Canadian Open Banking: senate recommendations

The senate proposes that the Financial Consumer Agency of Canada act as the interim oversight body for screen scraping and open banking activities. In addition, the agency will have a mandate to conduct research and public education and respond to complaints.

It is also proposed that funding is given to consumer protection groups to conduct and publicise research on open banking.

Other proposals:

  • Facilitate the development of a principles-based, industry-led open banking framework;
  • The federal government should modernise the Personal and Electronic Documents Act to align with global privacy standards, and
  • A consumer right to direct that personal financial information be shared with another organisation.

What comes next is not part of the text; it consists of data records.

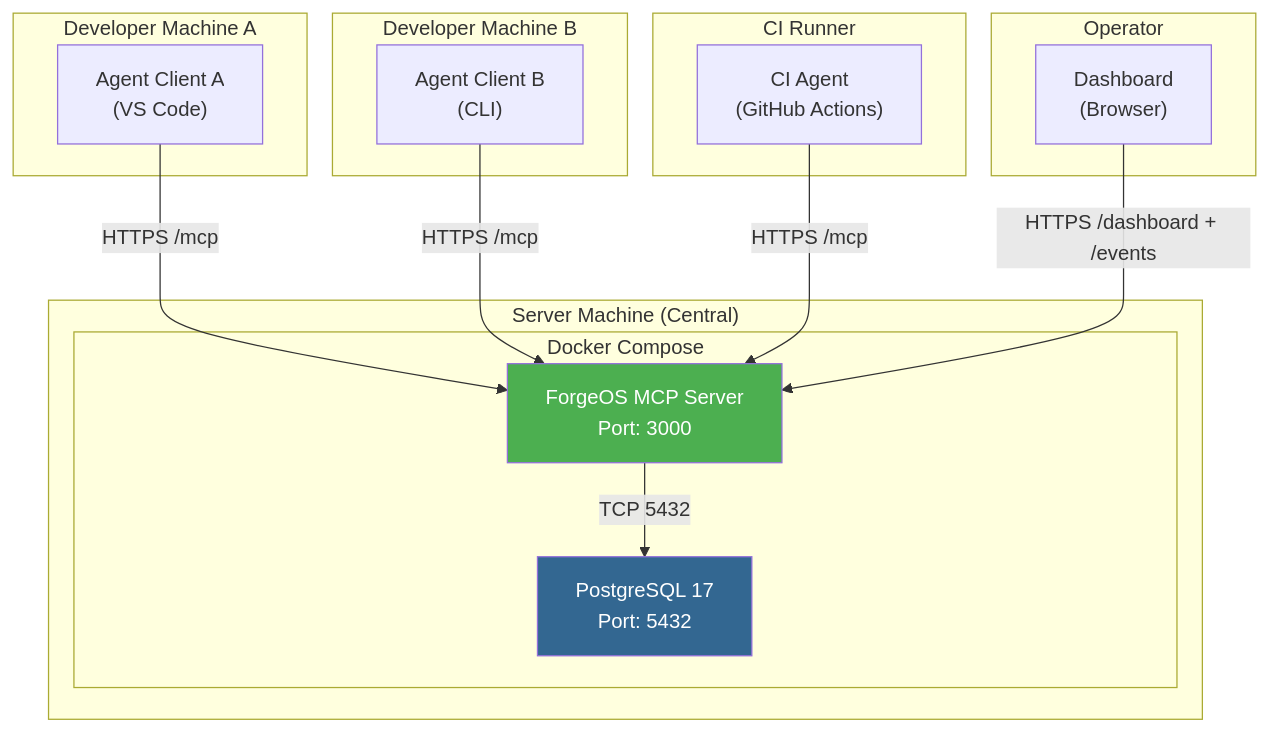
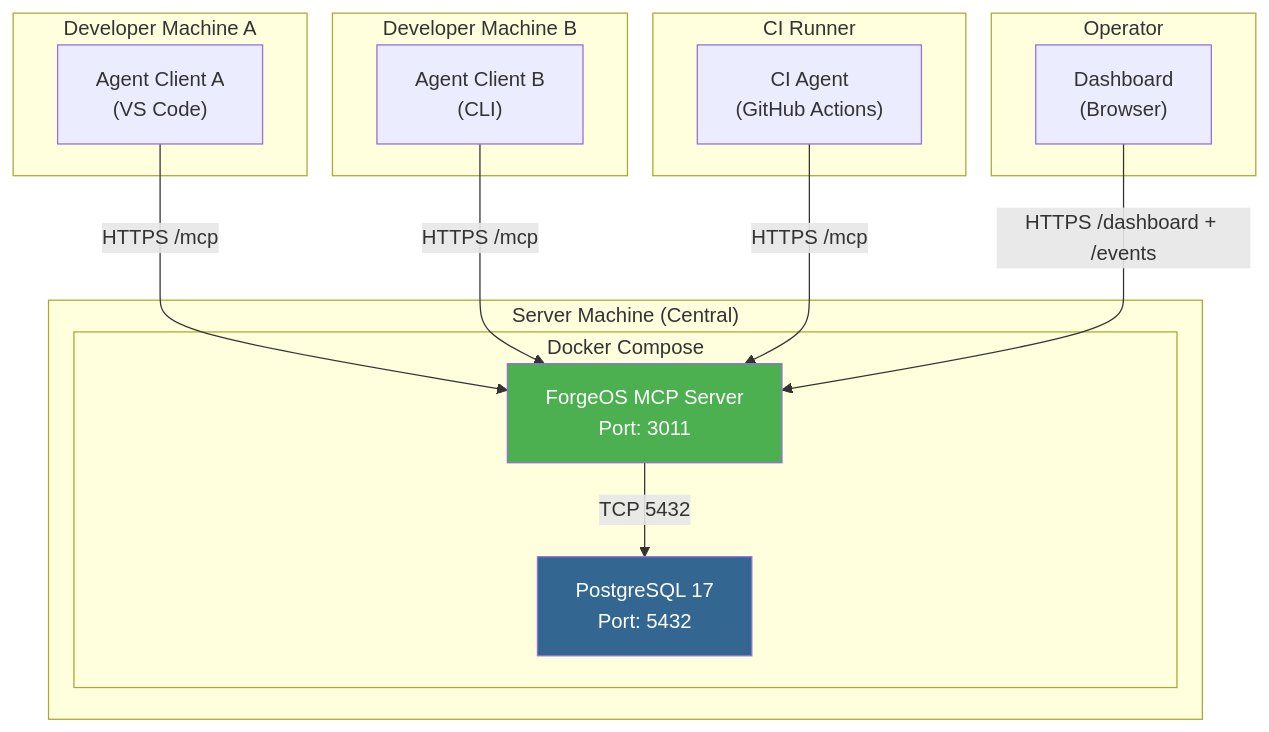
Before and after one commit to ReaperOAK/ForgeOS: the fifth of 8 diagrams in docs/architecture/system-components.md, drawn with Mermaid. The commit also changed other lines of this file and 119 other files, not shown here.

First line of the commit message:
Update MCP server port to 3011 across the application

````diff
--- a/docs/architecture/system-components.md
+++ b/docs/architecture/system-components.md
@@ -585,34 +585,34 @@
 ```mermaid
 graph TB
     subgraph "Server Machine (Central)"
         subgraph "Docker Compose"
             PG["PostgreSQL 17<br>Port: 5432"]
-            SERVER["ForgeOS MCP Server<br>Port: 3000"]
+            SERVER["ForgeOS MCP Server<br>Port: 3011"]
         end
     end
 
     subgraph "Developer Machine A"
         AGENT_A["Agent Client A<br>(VS Code)"]
     end
 
     subgraph "Developer Machine B"
         AGENT_B["Agent Client B<br>(CLI)"]
     end
 
     subgraph "CI Runner"
         AGENT_CI["CI Agent<br>(GitHub Actions)"]
     end
 
     subgraph "Operator"
         DASH["Dashboard<br>(Browser)"]
     end
 
     AGENT_A -->|"HTTPS /mcp"| SERVER
     AGENT_B -->|"HTTPS /mcp"| SERVER
     AGENT_CI -->|"HTTPS /mcp"| SERVER
     DASH -->|"HTTPS /dashboard + /events"| SERVER
     SERVER -->|"TCP 5432"| PG
 
     style SERVER fill:#4CAF50,color:#fff
     style PG fill:#336791,color:#fff
 ```
````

The report also recommends creating a registry of accredited third-party providers. It also proposes creating an innovation sandbox to test and develop open banking technology.

Senator Doug Black, chair of the committee says: “Canadians are eager to embrace technology that makes their lives easier. The federal government has a responsibility to create an environment in which the use of this technology is truly in consumers’ interests.”

Senator Carolyn Stewart Olsen, deputy chair of the committee adds: “Open Banking reveals a lot about ourselves. It is a trove of personal data. Canadians deserve to have control over who has access to that information. Our report clearly shows what the government must do to keep Canadians’ personal information safe.”

The full report is available via the following link: